All-in-all, I thought that the selection was marginally better than what you’d find in the Greenwich Lounge, so I was impressed. My only real critique is how American seems to hate decent coffee. None of the carrier’s new lounges have barista-made coffee, which seems like a reasonable expectation for a premium lounge.
Soho Lounge New York bathrooms & showers
The Soho Lounge JFK has bathrooms and shower suites in the very back. The bathrooms are quite elegant, in terms of the lighting and sinks, though I didn’t find the sinks to be particularly practical to use.
There were also several stalls and a few urinals.
The Soho Lounge also has a few shower suites, each featuring a sink, toilet, and walk-in shower. While the shower suites are different than in the Greenwich Lounge, I can’t say that one is necessarily better than the other.
Given how much effort airlines put into having branded products, I was a bit surprised that the reusable toiletry containers weren’t branded.
I had a great experience at the Soho Lounge, both in absolute and relative terms. The lounge has a gorgeous and luxurious design, lots of natural light, an extensive selection of food (including a menu you can order off of), cocktails made by bartenders, a comfortable relaxation area, and great shower suites.
Also, I think it’s important to note what an incremental improvement this lounge represents. Terminal 8 didn’t previously have a dedicated lounge for oneworld Emerald members, so it’s nice for these members to have access to a special space. Furthermore, this is way better than the oneworld Emerald section that British Airways used to have in its Terminal 7 lounge.
I do want to acknowledge that both the Soho Lounge and Chelsea Lounge seem to be really polarizing among frequent flyers. I’ve seen people rave about these lounges, and I’ve seen people heavily critique these lounges.

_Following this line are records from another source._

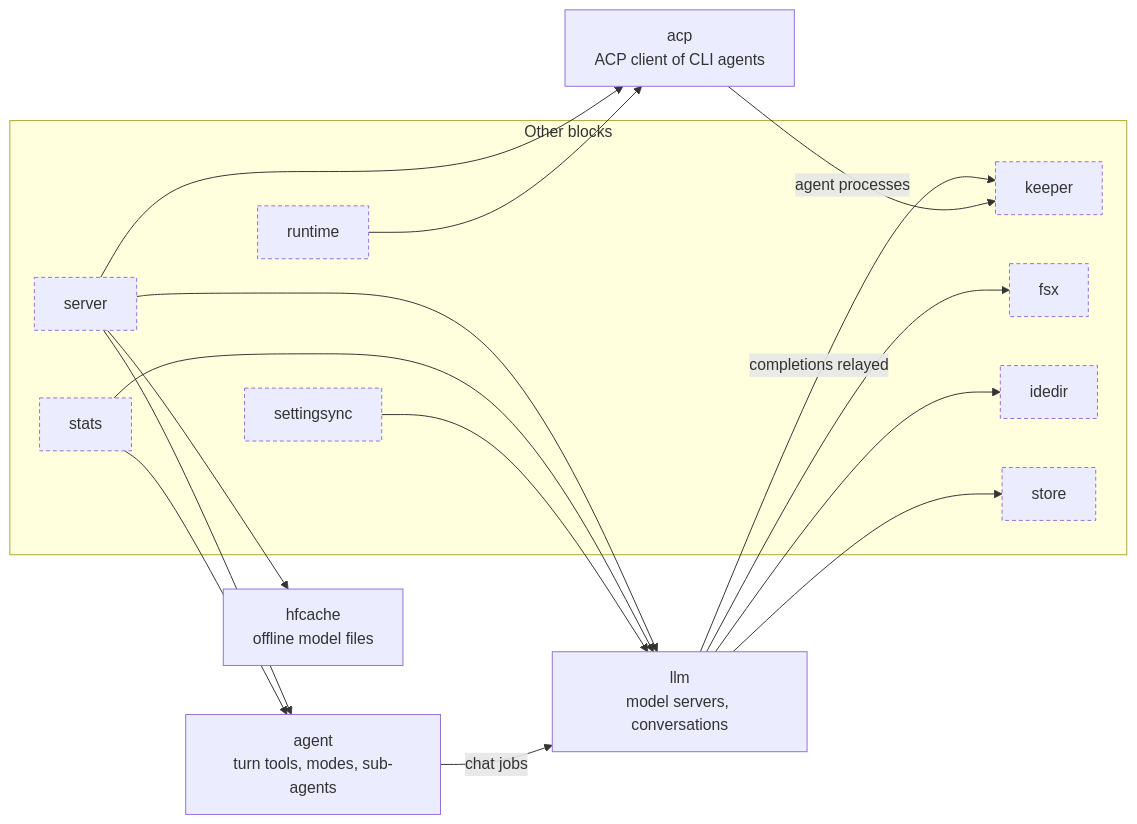
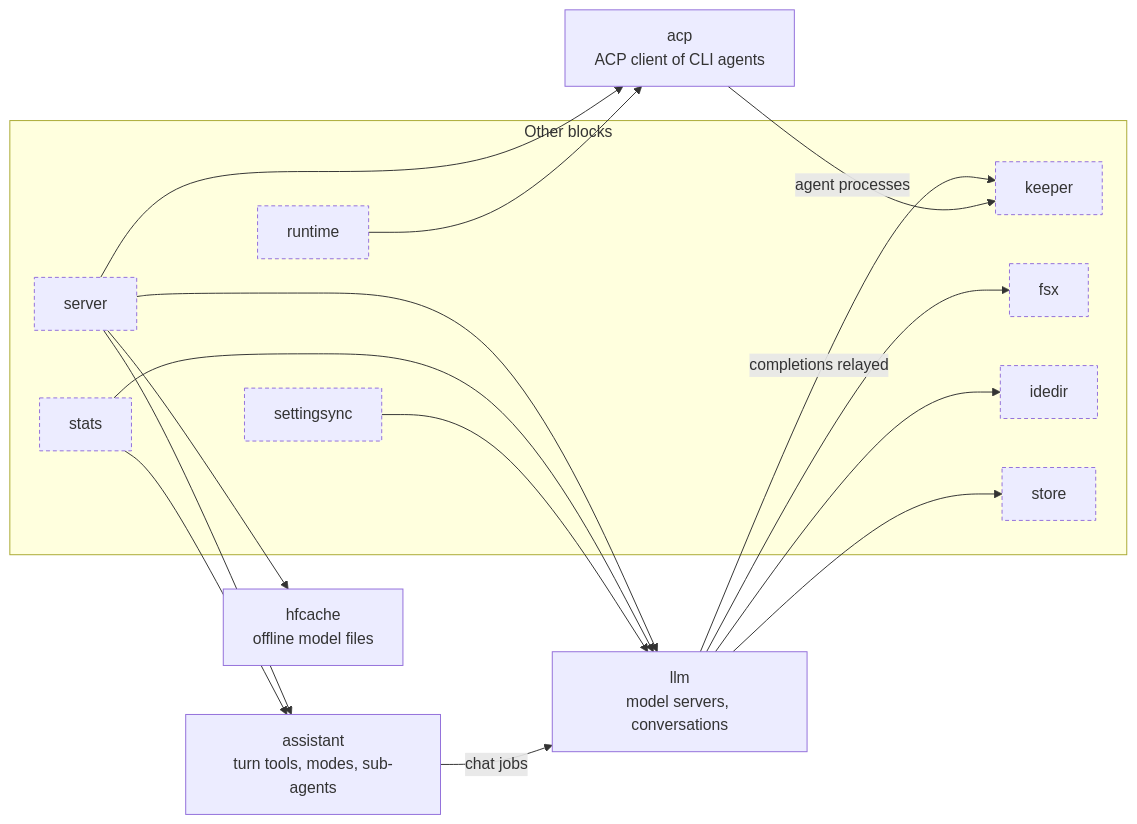
Before and after one commit to DrSmithFr/web-ide: the third of 5 diagrams in pod/internal/README.md, drawn with Mermaid. The commit also changed other lines of this file and 163 other files, not shown here.

First line of the commit message:
#98 Naming: the assistant is not an agent

````diff
--- a/pod/internal/README.md
+++ b/pod/internal/README.md
@@ -155,33 +155,33 @@
 ```mermaid
 flowchart LR
   subgraph g_Otherblocks["Other blocks"]
     server["server"]
     runtime["runtime"]
     stats["stats"]
     settingsync["settingsync"]
     keeper["keeper"]
     fsx["fsx"]
     idedir["idedir"]
     store["store"]
   end
   llm["llm<br/>model servers, conversations"]
-  agent["agent<br/>turn tools, modes, sub-agents"]
+  assistant["assistant<br/>turn tools, modes, sub-agents"]
   acp["acp<br/>ACP client of CLI agents"]
   hfcache["hfcache<br/>offline model files"]
   llm --> fsx
   llm --> idedir
   llm -->|"completions relayed"| keeper
   llm --> store
-  agent -->|"chat jobs"| llm
+  assistant -->|"chat jobs"| llm
   acp -->|"agent processes"| keeper
   server --> acp
-  server --> agent
+  server --> assistant
   server --> hfcache
   server --> llm
   runtime --> acp
-  stats --> agent
+  stats --> assistant
   stats --> llm
   settingsync --> llm
   classDef other stroke-dasharray: 4 3
   class server,runtime,stats,settingsync,keeper,fsx,idedir,store other
 ```
````
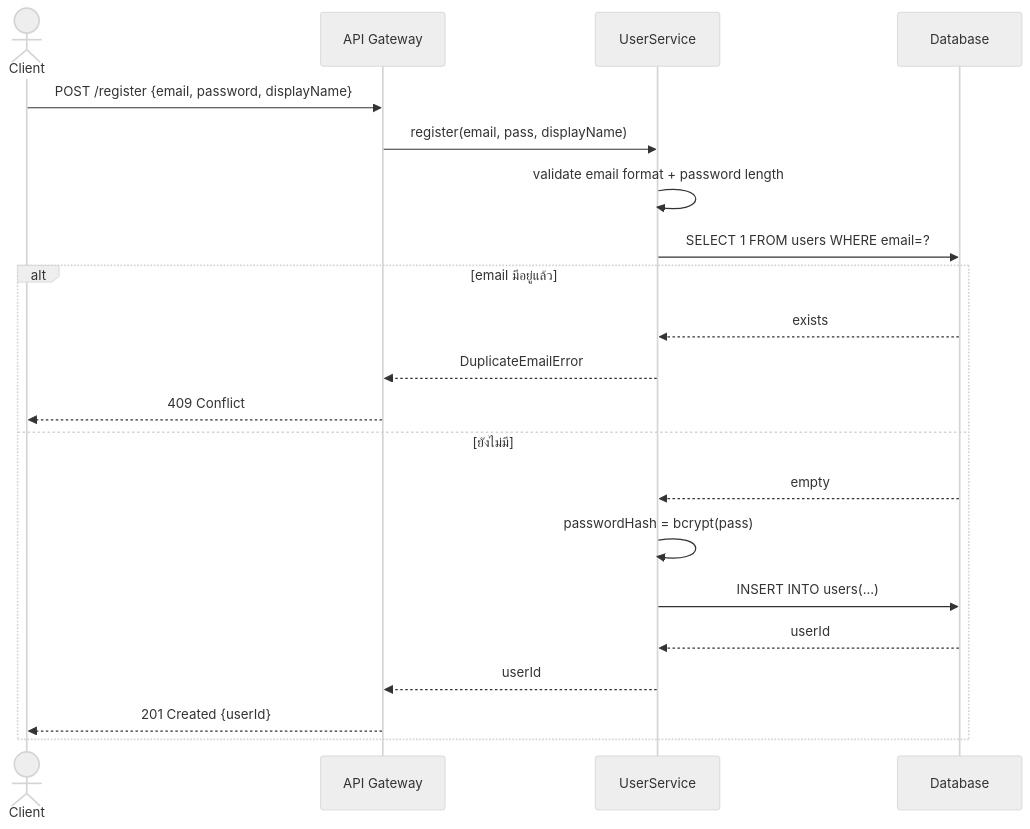
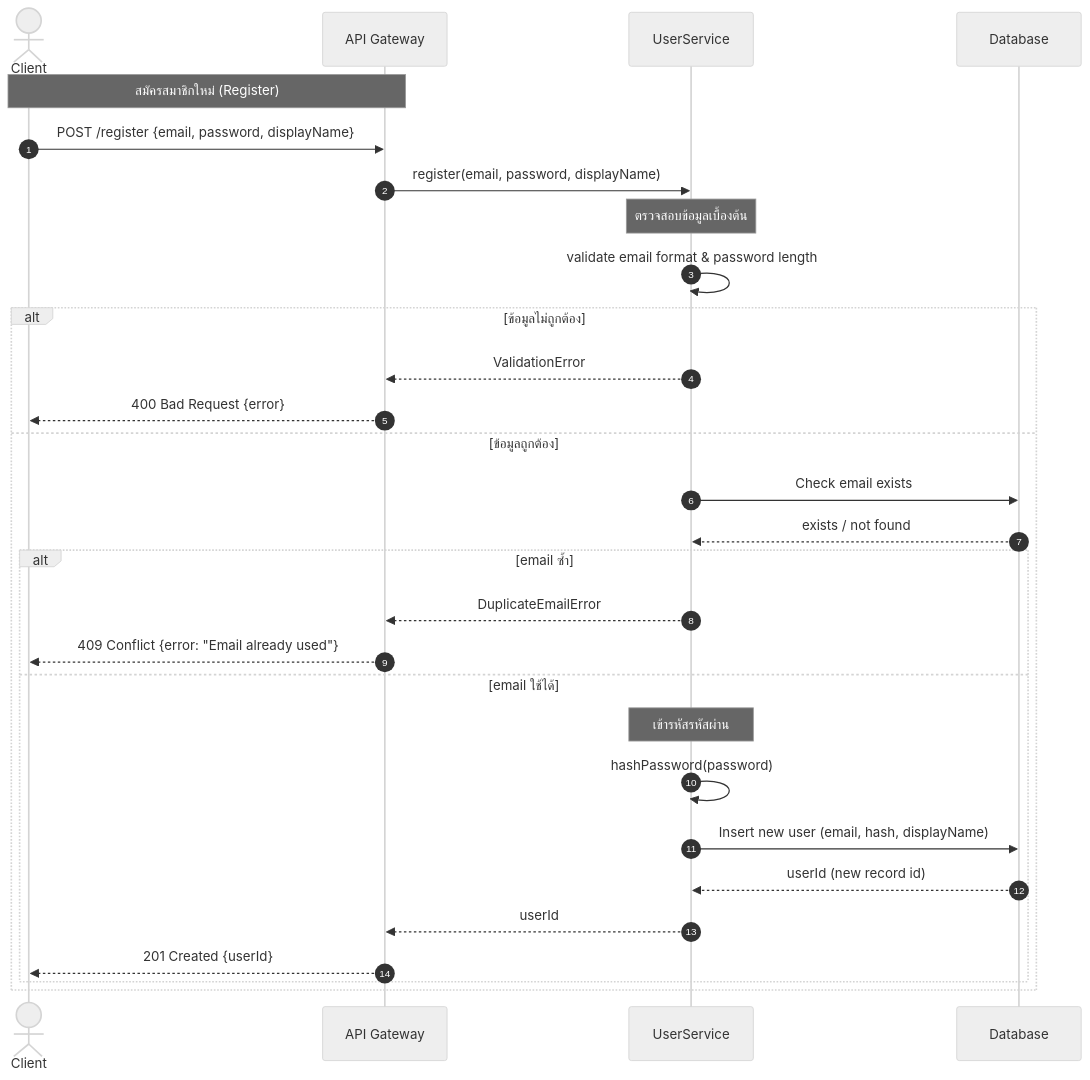
One commit to Bank-e/Music-Video-Streaming-Subscription-System changed the first of 4 diagrams in doc/sequence_01_user.md. Above: the diagram before and after it, drawn with Mermaid (neutral theme). The commit also changed other lines of this file and 4 other files, not shown here.

````diff
--- a/doc/sequence_01_user.md
+++ b/doc/sequence_01_user.md
@@ -5,24 +5,38 @@
 ```mermaid
 sequenceDiagram
-  actor Client
-  participant API as API Gateway
-  participant US as UserService
-  participant DB as Database
+    autonumber
+    actor Client
+    participant API as API Gateway
+    participant US as UserService
+    participant DB as Database
 
-  Client->>API: POST /register {email, password, displayName}
-  API->>US: register(email, pass, displayName)
-  US->>US: validate email format + password length
-  US->>DB: SELECT 1 FROM users WHERE email=?
-  alt email มีอยู่แล้ว
-    DB-->>US: exists
-    US-->>API: DuplicateEmailError
-    API-->>Client: 409 Conflict
-  else ยังไม่มี
-    DB-->>US: empty
-    US->>US: passwordHash = bcrypt(pass)
-    US->>DB: INSERT INTO users(...)
-    DB-->>US: userId
-    US-->>API: userId
-    API-->>Client: 201 Created {userId}
-  end
+    Note over Client,API: สมัครสมาชิกใหม่ (Register)
+
+    Client->>API: POST /register {email, password, displayName}
+    API->>US: register(email, password, displayName)
+
+    Note over US: ตรวจสอบข้อมูลเบื้องต้น
+    US->>US: validate email format & password length
+
+    alt ข้อมูลไม่ถูกต้อง
+        US-->>API: ValidationError
+        API-->>Client: 400 Bad Request {error}
+    else ข้อมูลถูกต้อง
+        US->>DB: Check email exists
+        DB-->>US: exists / not found
+
+        alt email ซ้ำ
+            US-->>API: DuplicateEmailError
+            API-->>Client: 409 Conflict {error: "Email already used"}
+        else email ใช้ได้
+            Note over US: เข้ารหัสรหัสผ่าน
+            US->>US: hashPassword(password)
+
+            US->>DB: Insert new user (email, hash, displayName)
+            DB-->>US: userId (new record id)
+
+            US-->>API: userId
+            API-->>Client: 201 Created {userId}
+        end
+    end
 ```
````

I imagine that also largely reflects the time of day that you visit.
What do you make of the Soho Lounge JFK?